I realized that my stove was a metaphor (isn’t it always). The failed fires were symbolic. Just like my anger, my physical fires came quickly and lacked longevity. I was like a firework, spectacular but short-lived instead of a candle burning long and low.
Aptly timed, I had started to see clients with specific issues around anger. This was no coincidence. The universe was sending me the clients I needed to act as the catalyst for my own process. Similar to me, these clients were raised in emotionally neglectful homes where their anger was repressed to make room for excessive parental rage. Their material greatly touched my own. My clients needed to experience their anger within our therapeutic setting. As their anger began to enter our sessions, I very much struggled to remain in my role as therapist. I quickly became my small child hiding in the shadows, fearing to become the subject of their rage. During one tough supervision session, I was challenged about my fear of anger and how this was stalling my clients’ journeys. I realized that I would need to face my angry ghosts if I was to grow both professionally and personally. Avoidance was no longer an option.
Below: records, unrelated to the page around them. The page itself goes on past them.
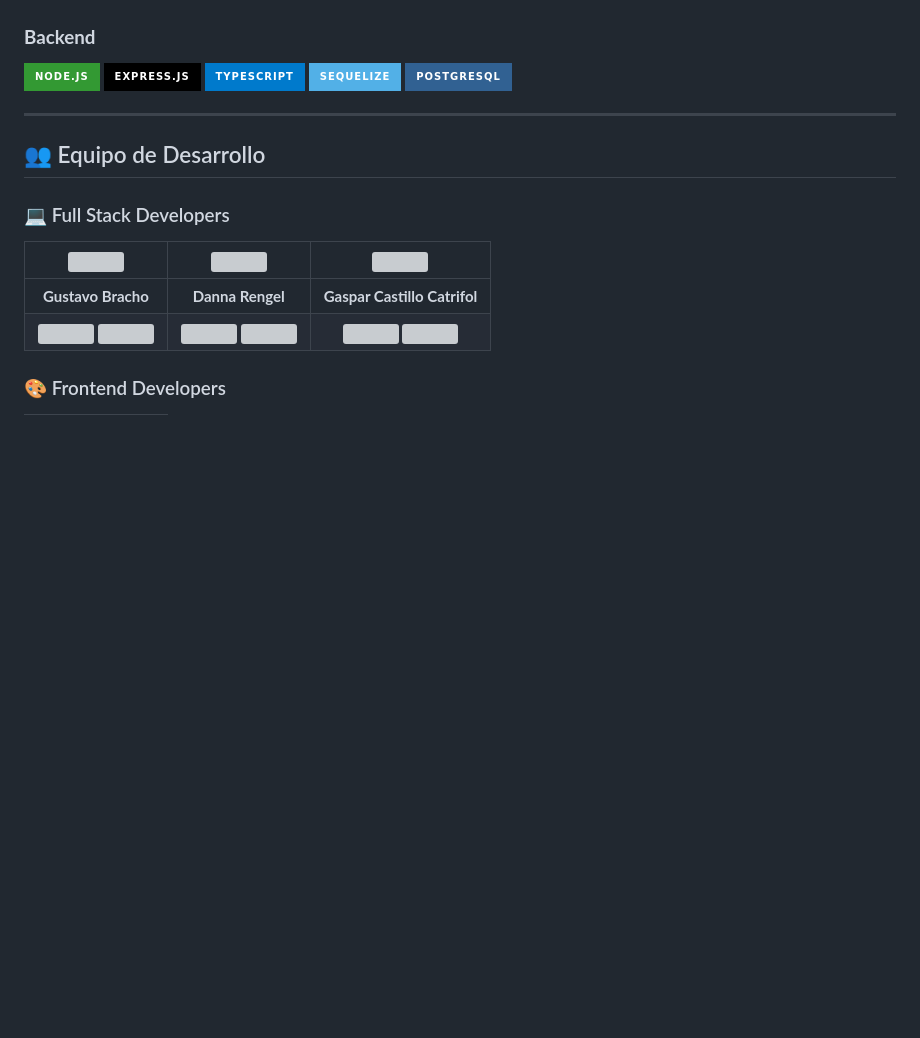
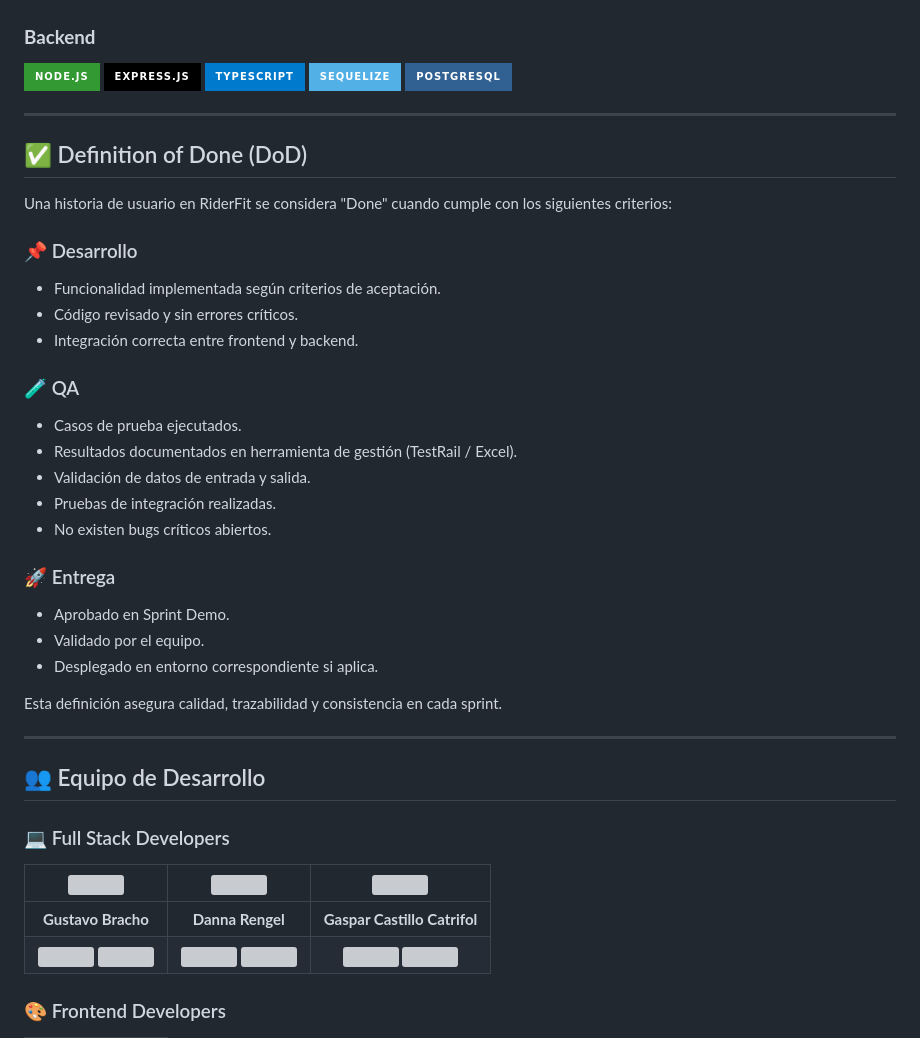
Before and after one commit to No-Country-simulation/S02-26-Equipo12-WebAppDevelopment, a Markdown page: README.md, the part around the change. Rendered like a GitHub page; badges without logos; blank space fills up the shorter version; grey boxes are pictures that could not be loaded.

Commit message:
Add Definition of Done (DoD) section to README

```diff
--- a/README.md
+++ b/README.md
@@ -58,6 +58,34 @@ El proyecto ha sido desarrollado con un enfoque en rendimiento, escalabilidad y
 ![TypeScript](https://img.shields.io/badge/TypeScript-007ACC?style=for-the-badge&logo=typescript&logoColor=white)
 ![Sequelize](https://img.shields.io/badge/Sequelize-52B0E7?style=for-the-badge&logo=sequelize&logoColor=white)
 ![PostgreSQL](https://img.shields.io/badge/PostgreSQL-316192?style=for-the-badge&logo=postgresql&logoColor=white)
+
+---
+
+## ✅ Definition of Done (DoD)
+
+Una historia de usuario en RiderFit se considera "Done" cuando cumple con los siguientes criterios:
+
+### 📌 Desarrollo
+
+- Funcionalidad implementada según criterios de aceptación.
+- Código revisado y sin errores críticos.
+- Integración correcta entre frontend y backend.
+
+### 🧪 QA
+
+- Casos de prueba ejecutados.
+- Resultados documentados en herramienta de gestión (TestRail / Excel).
+- Validación de datos de entrada y salida.
+- Pruebas de integración realizadas.
+- No existen bugs críticos abiertos.
+
+### 🚀 Entrega
+
+- Aprobado en Sprint Demo.
+- Validado por el equipo.
+- Desplegado en entorno correspondiente si aplica.
+
+Esta definición asegura calidad, trazabilidad y consistencia en cada sprint.
 
 ---
 
```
I was able to take back parental projections, which I had placed onto others. I learnt to sit with the burning fire, which raged deep in my belly
Through exploration in therapy, I was able to acknowledge my anger particularly around my childhood. I was able to take back parental projections, which I had placed onto others. I learnt to sit with the burning fire, which raged deep in my belly. Over time this fire transformed and released a great deal of sadness and mourning. Dreams of the broken ovens were replaced by ones filled with flowing water and lonely children (my inner child). Through acknowledging and releasing my anger, I was able to experience my deeper feelings, which had previously been hidden.
As I explored my anger in therapy, I continued to persevere with my stove. I was determined to work on my physical fire. I researched and experimented and eventually started to see some positive results. I learnt the importance of warming my stove. Without adequate heat, no fire would be able to take hold let alone last. I had to practice patience to allow time for the stove to heat up with the lit kindling before it could handle a log. Sometimes this heating process took almost forty-five minutes and during this time the stove required a lot of attention to ensure the kindling was replenished when needed. The flames continued to be of a healthy controlled condition. The fire had to be sufficient before it could handle the density of the earth (or wood). I soon learnt that the time spent warming the stove paid dividends, as the fire that ensued was strong and warm. At last I had created a nourishing fire.
Just as with my physical fire, I learnt the importance of allowing my anger to be. To allow it to be acknowledged and experienced (to heat up) and then in time (and with patience) for it to be transformed into something healing (or nourishing). It felt no coincidence to me that my physical fire was finally successful in parallel to my personal work on anger.
Two years on, I still find it inspiring every time I kneel at my stove to light my fire. It acts as a welcomed reminder as to my personal journey especially regarding my anger. It also makes me reflect on my work as a trainee therapist and how without my personal growth, I could not have guided my clients’ healing. I am forever grateful to my little black stove. It acted as my physical alchemical container helping my calcinatio (or fire) operation to come to the fore. Now I no longer fear anger. I feel comfortable to allow the flames to burn long and bright both within my clients and me. I’ve learnt that fire can be an agent for growth and healing. So burn baby burn.